Therapy Notes – Serratus Anterior

This muscle is often overlooked and not treated until other muscles have been treated, which produce similar pain patterns. These patterns include scalenes, rhomboids, erectors, pectorals and multifidi.

Serratus anterior can be hard to resolve when the shoulder girdle is chronically protracted by a weight problem. The chronically protracted shoulders act as a counter-balance to the weight. Weight gain is gradual and the serratus anterior usually adjusts over time. Exrinsic muscles of the upper back usually appear as the problem in this scenario unless the serratus gets over worked or traumatized. It can be over worked though exercises like planks of vigorous twisting with a bar or eliptical machine. It gets traumatized through a fall on the shoulder or something that jerks the arm back like a big dog on a leash.

When pec minor is strong and the serratus anterior is weak, the shoulder blade wings out in the back.

When the lower bellies are overstretched and pec minor is weak, the shoulders sit high and hook forward. Middle traps, levator scapula, and rhomboids become chronically shortened and need to be addressed as well.

Serratus anterior doesn’t have a close relationship with joints that need to be resolved but the sternoclavicular joint and acromioclavicular joints should be freed up before treating the belly of the muscle.

Ice-and-stretch is really bothersome for most clients but can be quick on offering relief. Gentle hot stone work is more palatable but must be done with great sensitivity. Also, hot stone work can be problematic around large breasts. Recumbent side posture makes this muscle more accessible without intruding on breast tissue.

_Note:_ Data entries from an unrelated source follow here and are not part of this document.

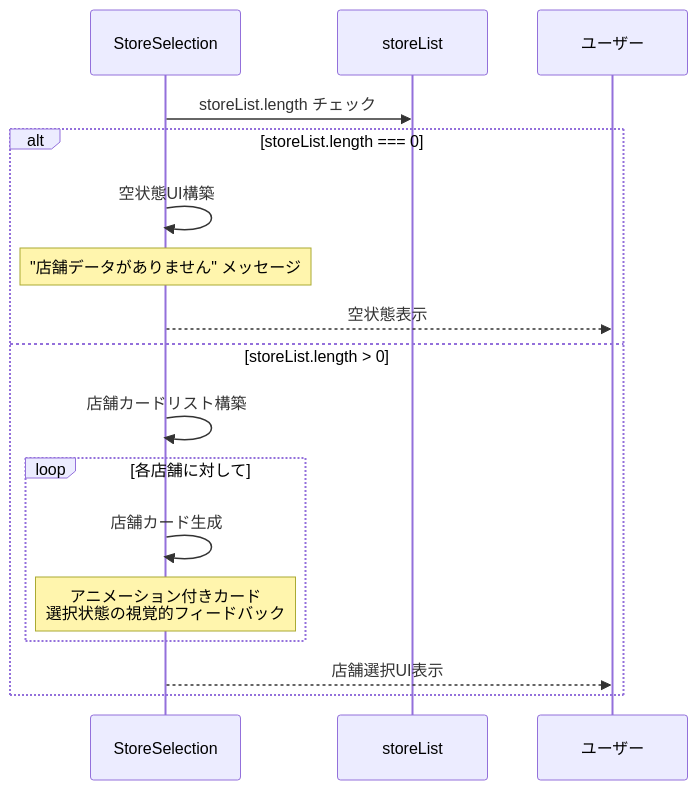
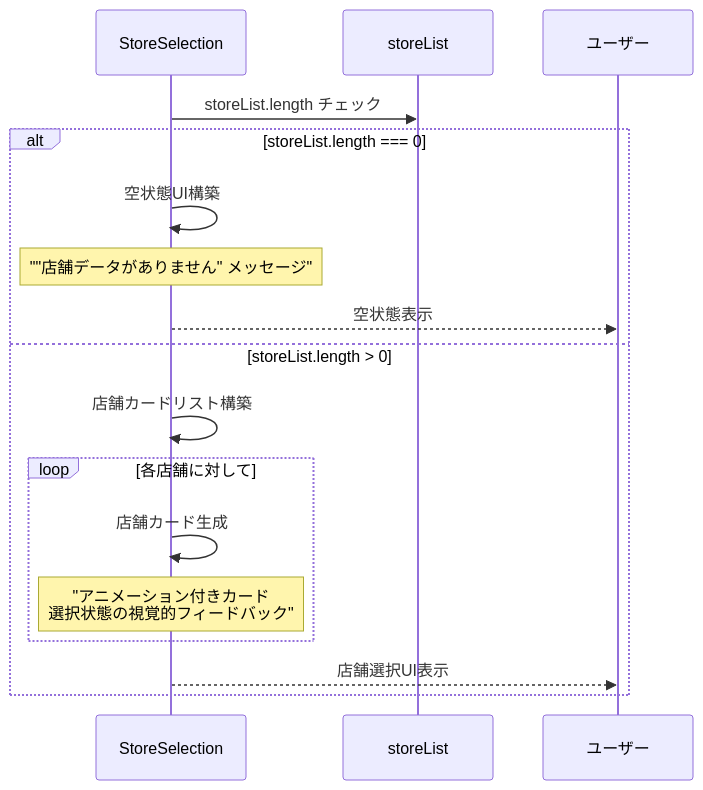
One commit to wasabi49/ocs-systemDevelopmentExercises changed the sixth of 8 diagrams in document/components/sequence/StoreSelection.md. Above: the diagram before and after it, drawn with Mermaid. The commit also changed other lines of this file and 42 other files, not shown here.

First line of the commit message:
fix: mermaidシーケンス図のNote over文でダブルクォーテーション不足を修正

````diff
--- a/document/components/sequence/StoreSelection.md
+++ b/document/components/sequence/StoreSelection.md
@@ -127,23 +127,23 @@
 ```mermaid
 sequenceDiagram
     participant Component as StoreSelection
     participant State as storeList
     participant User as ユーザー
 
     Component->>State: storeList.length チェック
     
     alt storeList.length === 0
         Component->>Component: 空状態UI構築
-        Note over Component: "店舗データがありません" メッセージ
+        Note over Component: ""店舗データがありません" メッセージ"
         Component-->>User: 空状態表示
     else storeList.length > 0
         Component->>Component: 店舗カードリスト構築
         
         loop 各店舗に対して
             Component->>Component: 店舗カード生成
-            Note over Component: アニメーション付きカード<br/>選択状態の視覚的フィードバック
+            Note over Component: "アニメーション付きカード<br/>選択状態の視覚的フィードバック"
         end
         
         Component-->>User: 店舗選択UI表示
     end
 ```
````
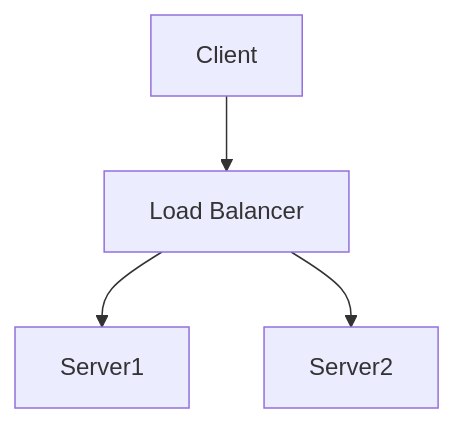
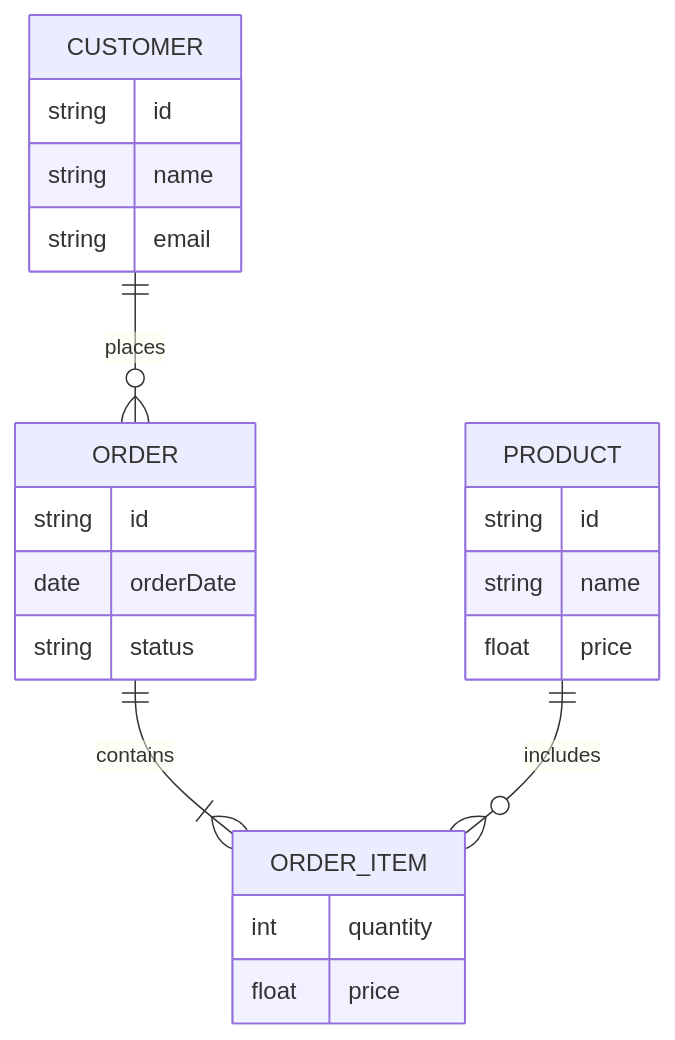
The diagram in input.mmd (sunnyyyy/MermaidTest), drawn with Mermaid before and after one commit. The commit also changed 1 other file, not shown here.

```diff
--- a/input.mmd
+++ b/input.mmd
@@ -1,6 +1,25 @@
       %%{init: { 'fontFamily': 'Space-Notorious-rounded', 'fontSize': '16px' } }%%
 
-            graph TD
-            A[Client] --> B[Load Balancer]
-            B --> C[Server1]
-            B --> D[Server2]
+erDiagram
+    CUSTOMER ||--o{ ORDER : places
+    ORDER ||--|{ ORDER_ITEM : contains
+    PRODUCT ||--o{ ORDER_ITEM : includes
+    CUSTOMER {
+        string id
+        string name
+        string email
+    }
+    ORDER {
+        string id
+        date orderDate
+        string status
+    }
+    PRODUCT {
+        string id
+        string name
+        float price
+    }
+    ORDER_ITEM {
+        int quantity
+        float price
+    }
```
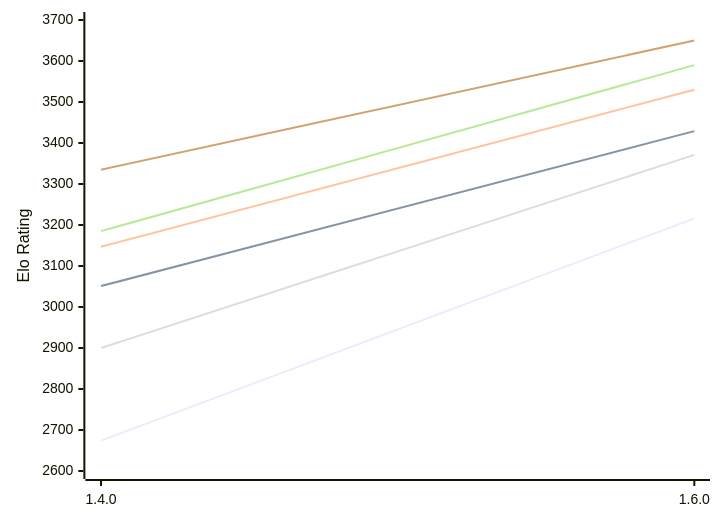
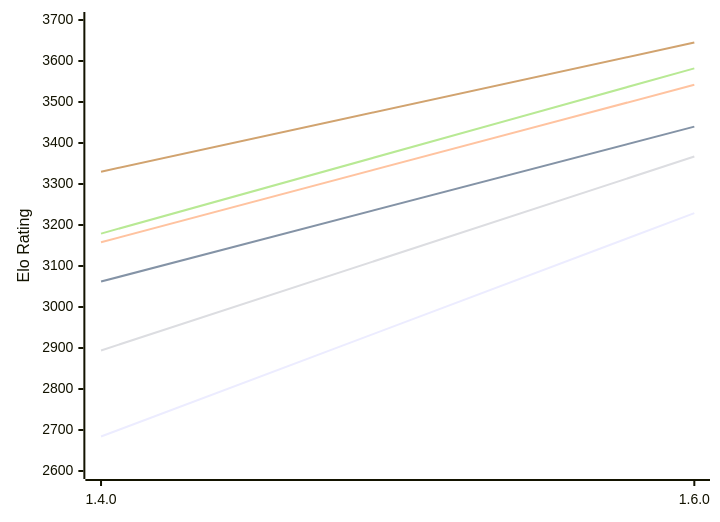
The first of 2 diagrams in engines/Gyatso.md (computer-chess-index/cci), drawn with Mermaid before and after one commit. The commit also changed other lines of this file, not shown here.

Commit message:
Update CCI Ratings (ELO VLTC) - 2026-11-06

````diff
--- a/engines/Gyatso.md
+++ b/engines/Gyatso.md
@@ -53,12 +53,12 @@
 ```mermaid
 %%{init: {"theme":"base","themeVariables":{"seriesColors:['#a3a3a3','#222221','#faa371']}}}%%
 xychart-beta
   x-axis ["1.4.0", "1.6.0"]
   y-axis "Elo Rating" 2600 --> 3700
-  line "E1: STC (8.0+0.08s)" [2674, 3216]
-  line "E1: LTC (60.0+0.60s)" [3051, 3429]
-  line "E1: VLTC (2m24s+1.12s)" [3147, 3530]
-  line "P1: STC (8.0+0.08s)" [2900, 3371]
-  line "P1: LTC (60.0+0.60s)" [3185, 3590]
-  line "P1: VLTC (2m24s+1.12s)" [3335, 3650]
+  line "E1: STC (8.0+0.08s)" [2684, 3229]
+  line "E1: LTC (60.0+0.60s)" [3062, 3440]
+  line "E1: VLTC (2m24s+1.12s)" [3158, 3542]
+  line "P1: STC (8.0+0.08s)" [2894, 3367]
+  line "P1: LTC (60.0+0.60s)" [3179, 3582]
+  line "P1: VLTC (2m24s+1.12s)" [3330, 3645]
 ```
````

Tony Preston has a practice in Atlanta, Georgia where he sees clients. He has written and taught about anatomy, trigger points and cranial therapies since the mid-90s.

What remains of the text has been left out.